### [Problem description]
Find every line below where the string "BachelorThese" shows up, and copy those lines.

━━━━

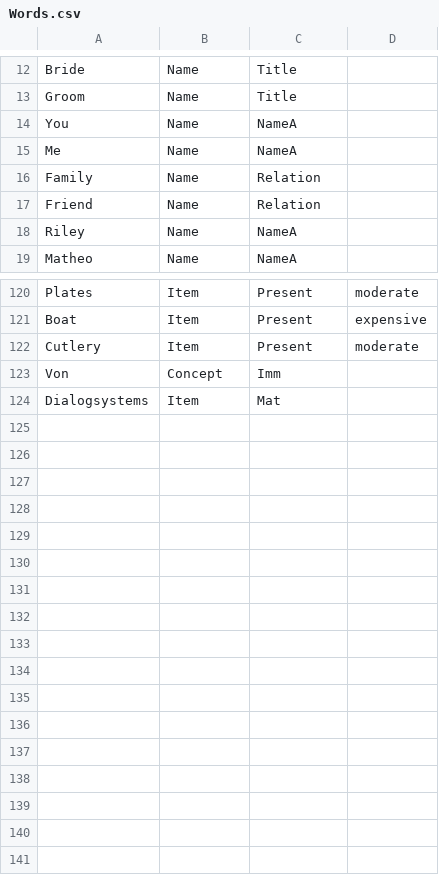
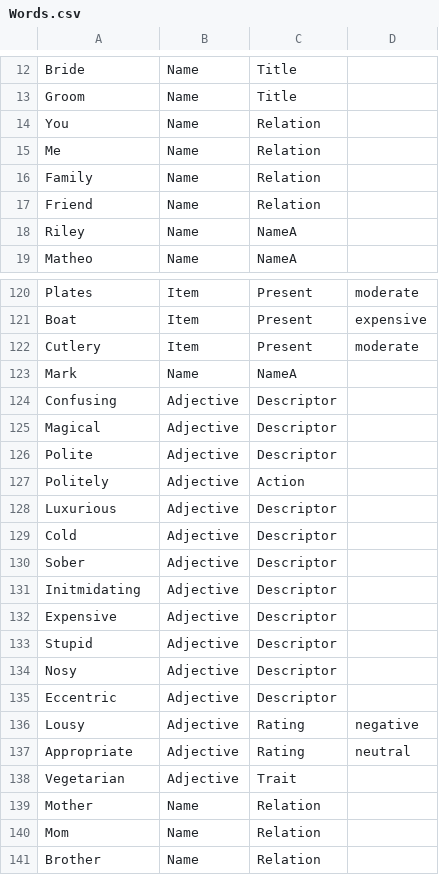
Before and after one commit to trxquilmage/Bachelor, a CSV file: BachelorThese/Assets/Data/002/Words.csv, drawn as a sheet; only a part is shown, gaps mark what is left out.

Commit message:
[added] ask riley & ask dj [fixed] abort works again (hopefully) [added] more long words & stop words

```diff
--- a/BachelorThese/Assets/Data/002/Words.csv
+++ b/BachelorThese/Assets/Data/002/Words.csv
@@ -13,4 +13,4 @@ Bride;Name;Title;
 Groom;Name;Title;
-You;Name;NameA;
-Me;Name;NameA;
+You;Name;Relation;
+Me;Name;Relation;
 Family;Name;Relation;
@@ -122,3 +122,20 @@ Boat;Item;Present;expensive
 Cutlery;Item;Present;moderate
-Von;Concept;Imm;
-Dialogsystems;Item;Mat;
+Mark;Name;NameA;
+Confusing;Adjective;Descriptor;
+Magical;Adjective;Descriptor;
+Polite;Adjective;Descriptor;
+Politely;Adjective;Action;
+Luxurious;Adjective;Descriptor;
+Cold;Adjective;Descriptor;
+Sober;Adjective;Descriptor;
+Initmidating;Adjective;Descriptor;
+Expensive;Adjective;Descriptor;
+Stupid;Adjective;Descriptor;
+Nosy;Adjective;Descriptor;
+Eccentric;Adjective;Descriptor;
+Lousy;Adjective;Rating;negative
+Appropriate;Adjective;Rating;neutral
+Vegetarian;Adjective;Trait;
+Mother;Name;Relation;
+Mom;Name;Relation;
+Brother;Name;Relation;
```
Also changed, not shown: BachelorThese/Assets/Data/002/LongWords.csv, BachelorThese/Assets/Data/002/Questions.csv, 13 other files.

━━━━

### [Solution for this task]
Before and after one commit to trxquilmage/Bachelor, a CSV file: BachelorThese/Assets/Data/002/Words.csv, drawn as a sheet; only a part is shown, gaps mark what is left out.
--- a/BachelorThese/Assets/Data/002/Words.csv
+++ b/BachelorThese/Assets/Data/002/Words.csv
Also changed, not shown: BachelorThese/Assets/Data/002/LongWords.csv, BachelorThese/Assets/Data/002/Questions.csv, 13 other files.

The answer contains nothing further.